- [Requirement] All of the records below need to be written out exactly, but without the pictures.
[Opening Record set section]
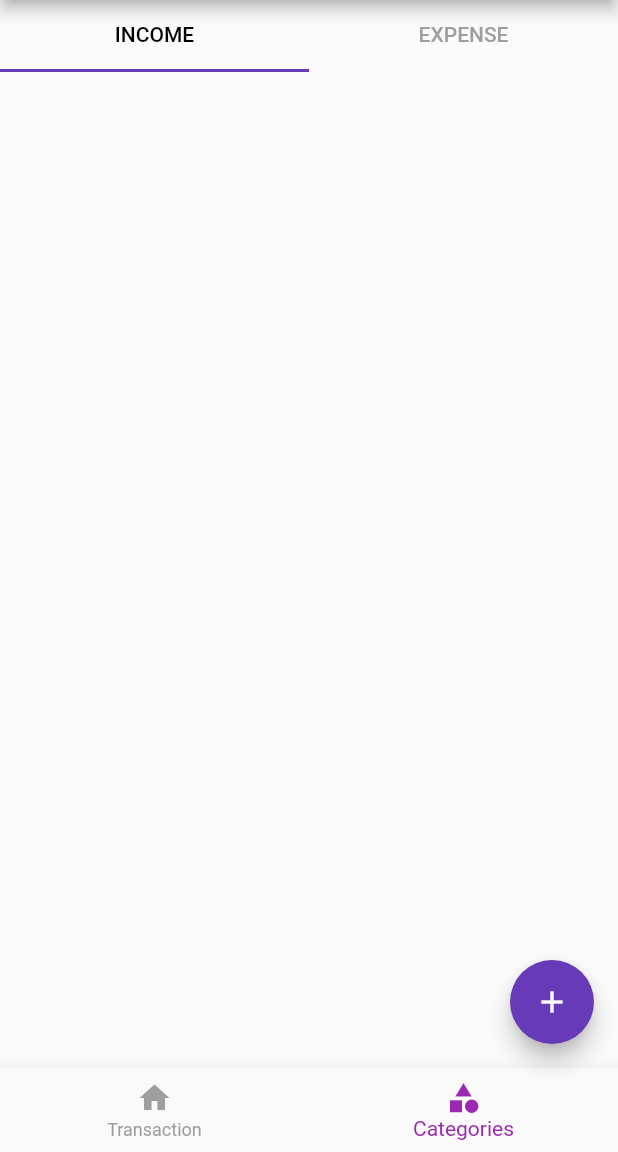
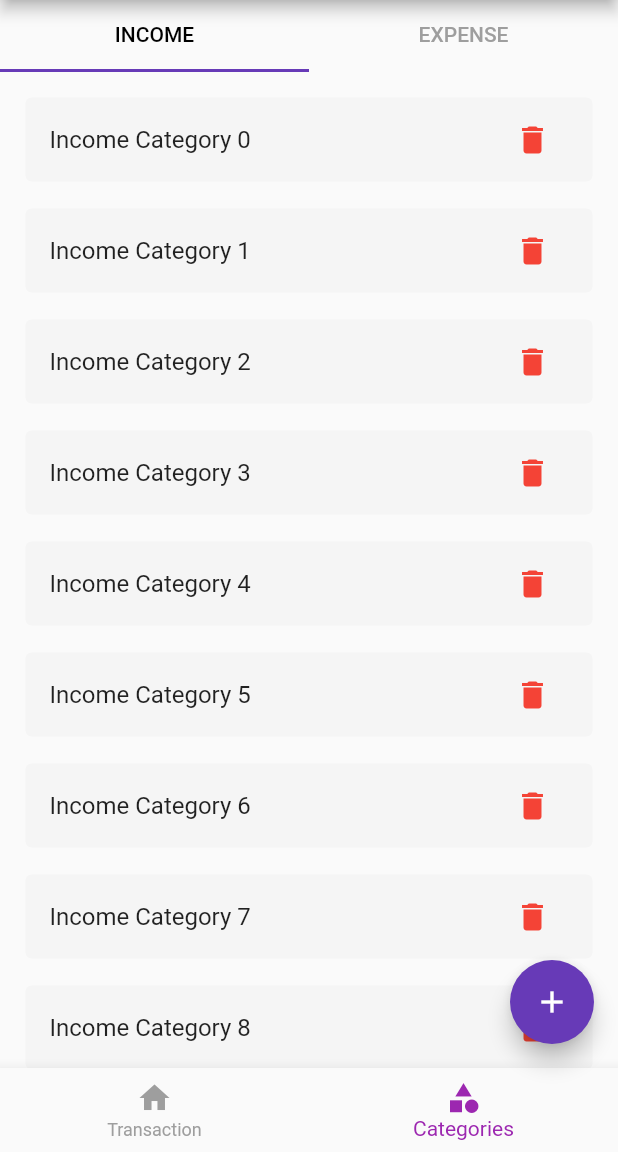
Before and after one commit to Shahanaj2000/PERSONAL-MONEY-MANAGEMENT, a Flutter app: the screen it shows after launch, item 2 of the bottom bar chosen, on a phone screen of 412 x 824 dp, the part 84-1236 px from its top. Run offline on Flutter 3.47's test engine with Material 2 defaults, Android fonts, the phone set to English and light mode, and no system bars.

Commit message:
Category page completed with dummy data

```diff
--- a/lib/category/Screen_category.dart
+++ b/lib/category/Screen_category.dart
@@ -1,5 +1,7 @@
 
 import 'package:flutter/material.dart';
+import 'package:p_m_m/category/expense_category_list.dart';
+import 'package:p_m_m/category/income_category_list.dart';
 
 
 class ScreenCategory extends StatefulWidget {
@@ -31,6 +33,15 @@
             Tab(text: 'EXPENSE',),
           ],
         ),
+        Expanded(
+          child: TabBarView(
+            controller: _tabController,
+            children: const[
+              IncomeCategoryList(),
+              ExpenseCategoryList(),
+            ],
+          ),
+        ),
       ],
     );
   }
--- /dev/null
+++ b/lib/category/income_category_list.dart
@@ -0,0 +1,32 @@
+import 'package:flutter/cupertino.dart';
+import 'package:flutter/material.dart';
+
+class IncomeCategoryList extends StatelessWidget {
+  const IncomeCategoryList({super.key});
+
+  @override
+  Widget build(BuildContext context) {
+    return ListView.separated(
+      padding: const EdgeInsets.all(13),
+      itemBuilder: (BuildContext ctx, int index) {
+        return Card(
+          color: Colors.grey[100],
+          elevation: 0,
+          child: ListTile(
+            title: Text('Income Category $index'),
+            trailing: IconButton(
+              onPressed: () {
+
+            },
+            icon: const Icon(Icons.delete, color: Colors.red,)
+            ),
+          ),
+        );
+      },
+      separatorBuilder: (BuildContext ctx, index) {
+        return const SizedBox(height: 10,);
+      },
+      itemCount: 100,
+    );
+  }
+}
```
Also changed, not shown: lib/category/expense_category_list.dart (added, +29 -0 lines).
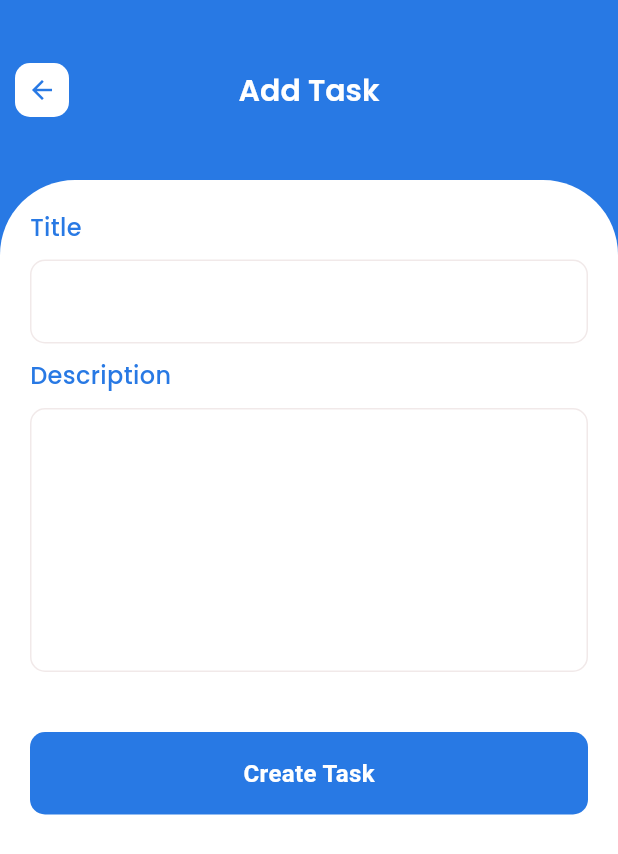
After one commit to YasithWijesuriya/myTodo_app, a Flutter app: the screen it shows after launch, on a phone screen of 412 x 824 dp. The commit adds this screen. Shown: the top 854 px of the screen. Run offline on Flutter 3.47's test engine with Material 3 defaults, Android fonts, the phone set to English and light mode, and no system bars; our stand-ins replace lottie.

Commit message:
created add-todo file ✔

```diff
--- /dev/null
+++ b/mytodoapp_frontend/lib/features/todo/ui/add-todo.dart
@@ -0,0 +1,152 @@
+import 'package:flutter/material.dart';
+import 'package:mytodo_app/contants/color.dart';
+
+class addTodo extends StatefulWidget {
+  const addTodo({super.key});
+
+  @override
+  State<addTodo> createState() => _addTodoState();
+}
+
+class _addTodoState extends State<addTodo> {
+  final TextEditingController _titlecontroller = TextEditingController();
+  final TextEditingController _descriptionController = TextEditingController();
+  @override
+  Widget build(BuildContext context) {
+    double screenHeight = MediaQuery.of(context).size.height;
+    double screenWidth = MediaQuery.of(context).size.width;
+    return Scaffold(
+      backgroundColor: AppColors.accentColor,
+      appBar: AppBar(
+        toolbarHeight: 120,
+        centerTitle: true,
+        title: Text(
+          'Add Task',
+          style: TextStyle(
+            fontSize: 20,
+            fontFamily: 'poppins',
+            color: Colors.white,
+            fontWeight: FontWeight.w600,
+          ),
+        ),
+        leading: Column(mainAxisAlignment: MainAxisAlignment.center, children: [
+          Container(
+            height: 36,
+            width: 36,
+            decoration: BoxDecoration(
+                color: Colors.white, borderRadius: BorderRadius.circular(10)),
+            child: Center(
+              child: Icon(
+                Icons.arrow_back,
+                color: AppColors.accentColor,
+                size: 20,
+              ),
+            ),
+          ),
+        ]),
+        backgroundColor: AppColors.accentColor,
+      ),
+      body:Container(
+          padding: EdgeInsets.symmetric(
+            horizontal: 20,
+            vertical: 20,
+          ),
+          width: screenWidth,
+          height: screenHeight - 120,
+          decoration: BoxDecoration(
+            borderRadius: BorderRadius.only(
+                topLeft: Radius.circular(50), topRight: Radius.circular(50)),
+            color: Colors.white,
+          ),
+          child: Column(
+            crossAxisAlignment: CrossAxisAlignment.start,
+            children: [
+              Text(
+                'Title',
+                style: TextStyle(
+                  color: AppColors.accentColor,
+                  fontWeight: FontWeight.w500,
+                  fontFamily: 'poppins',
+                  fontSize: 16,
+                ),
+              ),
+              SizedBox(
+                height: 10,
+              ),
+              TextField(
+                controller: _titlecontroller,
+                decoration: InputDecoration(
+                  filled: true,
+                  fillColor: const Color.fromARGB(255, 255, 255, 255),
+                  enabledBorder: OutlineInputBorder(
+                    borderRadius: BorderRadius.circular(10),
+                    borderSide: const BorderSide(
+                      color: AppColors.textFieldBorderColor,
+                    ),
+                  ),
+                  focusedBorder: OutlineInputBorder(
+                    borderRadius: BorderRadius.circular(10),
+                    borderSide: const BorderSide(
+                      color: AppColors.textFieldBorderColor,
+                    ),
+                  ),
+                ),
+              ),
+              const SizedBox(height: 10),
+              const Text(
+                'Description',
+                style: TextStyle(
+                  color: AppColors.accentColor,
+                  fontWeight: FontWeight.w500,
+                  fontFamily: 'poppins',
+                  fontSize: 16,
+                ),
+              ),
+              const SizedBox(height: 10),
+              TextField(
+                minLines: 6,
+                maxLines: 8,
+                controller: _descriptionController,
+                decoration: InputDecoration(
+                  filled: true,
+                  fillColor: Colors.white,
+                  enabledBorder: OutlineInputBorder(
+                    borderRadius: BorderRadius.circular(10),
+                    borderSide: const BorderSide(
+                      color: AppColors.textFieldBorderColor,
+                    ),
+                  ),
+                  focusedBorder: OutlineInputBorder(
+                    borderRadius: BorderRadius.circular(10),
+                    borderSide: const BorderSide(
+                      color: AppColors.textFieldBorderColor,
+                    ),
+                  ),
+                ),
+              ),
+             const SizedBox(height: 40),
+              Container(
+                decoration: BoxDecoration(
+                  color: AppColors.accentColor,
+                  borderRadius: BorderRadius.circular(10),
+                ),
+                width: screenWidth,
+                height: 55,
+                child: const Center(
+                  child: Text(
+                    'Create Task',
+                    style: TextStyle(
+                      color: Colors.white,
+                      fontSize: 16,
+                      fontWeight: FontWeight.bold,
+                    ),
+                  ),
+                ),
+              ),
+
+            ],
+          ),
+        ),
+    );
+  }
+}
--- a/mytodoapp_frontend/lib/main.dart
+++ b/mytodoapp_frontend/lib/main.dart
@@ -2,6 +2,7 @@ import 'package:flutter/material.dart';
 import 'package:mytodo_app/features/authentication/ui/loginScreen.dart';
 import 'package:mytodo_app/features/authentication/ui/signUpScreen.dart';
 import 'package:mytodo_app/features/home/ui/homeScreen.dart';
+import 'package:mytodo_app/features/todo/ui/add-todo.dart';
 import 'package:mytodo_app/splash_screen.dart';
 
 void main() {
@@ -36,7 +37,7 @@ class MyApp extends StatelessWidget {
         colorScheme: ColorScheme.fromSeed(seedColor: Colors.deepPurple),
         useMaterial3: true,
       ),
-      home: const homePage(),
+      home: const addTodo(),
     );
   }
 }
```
[Closing Record set section]
- [Result of this task]
Before and after one commit to Shahanaj2000/PERSONAL-MONEY-MANAGEMENT, a Flutter app: the screen it shows after launch, item 2 of the bottom bar chosen, on a phone screen of 412 x 824 dp, the part 84-1236 px from its top. Run offline on Flutter 3.47's test engine with Material 2 defaults, Android fonts, the phone set to English and light mode, and no system bars.

Commit message:
Category page completed with dummy data

```diff
--- a/lib/category/Screen_category.dart
+++ b/lib/category/Screen_category.dart
@@ -1,5 +1,7 @@
 
 import 'package:flutter/material.dart';
+import 'package:p_m_m/category/expense_category_list.dart';
+import 'package:p_m_m/category/income_category_list.dart';
 
 
 class ScreenCategory extends StatefulWidget {
@@ -31,6 +33,15 @@
             Tab(text: 'EXPENSE',),
           ],
         ),
+        Expanded(
+          child: TabBarView(
+            controller: _tabController,
+            children: const[
+              IncomeCategoryList(),
+              ExpenseCategoryList(),
+            ],
+          ),
+        ),
       ],
     );
   }
--- /dev/null
+++ b/lib/category/income_category_list.dart
@@ -0,0 +1,32 @@
+import 'package:flutter/cupertino.dart';
+import 'package:flutter/material.dart';
+
+class IncomeCategoryList extends StatelessWidget {
+  const IncomeCategoryList({super.key});
+
+  @override
+  Widget build(BuildContext context) {
+    return ListView.separated(
+      padding: const EdgeInsets.all(13),
+      itemBuilder: (BuildContext ctx, int index) {
+        return Card(
+          color: Colors.grey[100],
+          elevation: 0,
+          child: ListTile(
+            title: Text('Income Category $index'),
+            trailing: IconButton(
+              onPressed: () {
+
+            },
+            icon: const Icon(Icons.delete, color: Colors.red,)
+            ),
+          ),
+        );
+      },
+      separatorBuilder: (BuildContext ctx, index) {
+        return const SizedBox(height: 10,);
+      },
+      itemCount: 100,
+    );
+  }
+}
```
Also changed, not shown: lib/category/expense_category_list.dart (added, +29 -0 lines).
After one commit to YasithWijesuriya/myTodo_app, a Flutter app: the screen it shows after launch, on a phone screen of 412 x 824 dp. The commit adds this screen. Shown: the top 854 px of the screen. Run offline on Flutter 3.47's test engine with Material 3 defaults, Android fonts, the phone set to English and light mode, and no system bars; our stand-ins replace lottie.

Commit message:
created add-todo file ✔

```diff
--- /dev/null
+++ b/mytodoapp_frontend/lib/features/todo/ui/add-todo.dart
@@ -0,0 +1,152 @@
+import 'package:flutter/material.dart';
+import 'package:mytodo_app/contants/color.dart';
+
+class addTodo extends StatefulWidget {
+  const addTodo({super.key});
+
+  @override
+  State<addTodo> createState() => _addTodoState();
+}
+
+class _addTodoState extends State<addTodo> {
+  final TextEditingController _titlecontroller = TextEditingController();
+  final TextEditingController _descriptionController = TextEditingController();
+  @override
+  Widget build(BuildContext context) {
+    double screenHeight = MediaQuery.of(context).size.height;
+    double screenWidth = MediaQuery.of(context).size.width;
+    return Scaffold(
+      backgroundColor: AppColors.accentColor,
+      appBar: AppBar(
+        toolbarHeight: 120,
+        centerTitle: true,
+        title: Text(
+          'Add Task',
+          style: TextStyle(
+            fontSize: 20,
+            fontFamily: 'poppins',
+            color: Colors.white,
+            fontWeight: FontWeight.w600,
+          ),
+        ),
+        leading: Column(mainAxisAlignment: MainAxisAlignment.center, children: [
+          Container(
+            height: 36,
+            width: 36,
+            decoration: BoxDecoration(
+                color: Colors.white, borderRadius: BorderRadius.circular(10)),
+            child: Center(
+              child: Icon(
+                Icons.arrow_back,
+                color: AppColors.accentColor,
+                size: 20,
+              ),
+            ),
+          ),
+        ]),
+        backgroundColor: AppColors.accentColor,
+      ),
+      body:Container(
+          padding: EdgeInsets.symmetric(
+            horizontal: 20,
+            vertical: 20,
+          ),
+          width: screenWidth,
+          height: screenHeight - 120,
+          decoration: BoxDecoration(
+            borderRadius: BorderRadius.only(
+                topLeft: Radius.circular(50), topRight: Radius.circular(50)),
+            color: Colors.white,
+          ),
+          child: Column(
+            crossAxisAlignment: CrossAxisAlignment.start,
+            children: [
+              Text(
+                'Title',
+                style: TextStyle(
+                  color: AppColors.accentColor,
+                  fontWeight: FontWeight.w500,
+                  fontFamily: 'poppins',
+                  fontSize: 16,
+                ),
+              ),
+              SizedBox(
+                height: 10,
+              ),
+              TextField(
+                controller: _titlecontroller,
+                decoration: InputDecoration(
+                  filled: true,
+                  fillColor: const Color.fromARGB(255, 255, 255, 255),
+                  enabledBorder: OutlineInputBorder(
+                    borderRadius: BorderRadius.circular(10),
+                    borderSide: const BorderSide(
+                      color: AppColors.textFieldBorderColor,
+                    ),
+                  ),
+                  focusedBorder: OutlineInputBorder(
+                    borderRadius: BorderRadius.circular(10),
+                    borderSide: const BorderSide(
+                      color: AppColors.textFieldBorderColor,
+                    ),
+                  ),
+                ),
+              ),
+              const SizedBox(height: 10),
+              const Text(
+                'Description',
+                style: TextStyle(
+                  color: AppColors.accentColor,
+                  fontWeight: FontWeight.w500,
+                  fontFamily: 'poppins',
+                  fontSize: 16,
+                ),
+              ),
+              const SizedBox(height: 10),
+              TextField(
+                minLines: 6,
+                maxLines: 8,
+                controller: _descriptionController,
+                decoration: InputDecoration(
+                  filled: true,
+                  fillColor: Colors.white,
+                  enabledBorder: OutlineInputBorder(
+                    borderRadius: BorderRadius.circular(10),
+                    borderSide: const BorderSide(
+                      color: AppColors.textFieldBorderColor,
+                    ),
+                  ),
+                  focusedBorder: OutlineInputBorder(
+                    borderRadius: BorderRadius.circular(10),
+                    borderSide: const BorderSide(
+                      color: AppColors.textFieldBorderColor,
+                    ),
+                  ),
+                ),
+              ),
+             const SizedBox(height: 40),
+              Container(
+                decoration: BoxDecoration(
+                  color: AppColors.accentColor,
+                  borderRadius: BorderRadius.circular(10),
+                ),
+                width: screenWidth,
+                height: 55,
+                child: const Center(
+                  child: Text(
+                    'Create Task',
+                    style: TextStyle(
+                      color: Colors.white,
+                      fontSize: 16,
+                      fontWeight: FontWeight.bold,
+                    ),
+                  ),
+                ),
+              ),
+
+            ],
+          ),
+        ),
+    );
+  }
+}
--- a/mytodoapp_frontend/lib/main.dart
+++ b/mytodoapp_frontend/lib/main.dart
@@ -2,6 +2,7 @@ import 'package:flutter/material.dart';
 import 'package:mytodo_app/features/authentication/ui/loginScreen.dart';
 import 'package:mytodo_app/features/authentication/ui/signUpScreen.dart';
 import 'package:mytodo_app/features/home/ui/homeScreen.dart';
+import 'package:mytodo_app/features/todo/ui/add-todo.dart';
 import 'package:mytodo_app/splash_screen.dart';
 
 void main() {
@@ -36,7 +37,7 @@ class MyApp extends StatelessWidget {
         colorScheme: ColorScheme.fromSeed(seedColor: Colors.deepPurple),
         useMaterial3: true,
       ),
-      home: const homePage(),
+      home: const addTodo(),
     );
   }
 }
```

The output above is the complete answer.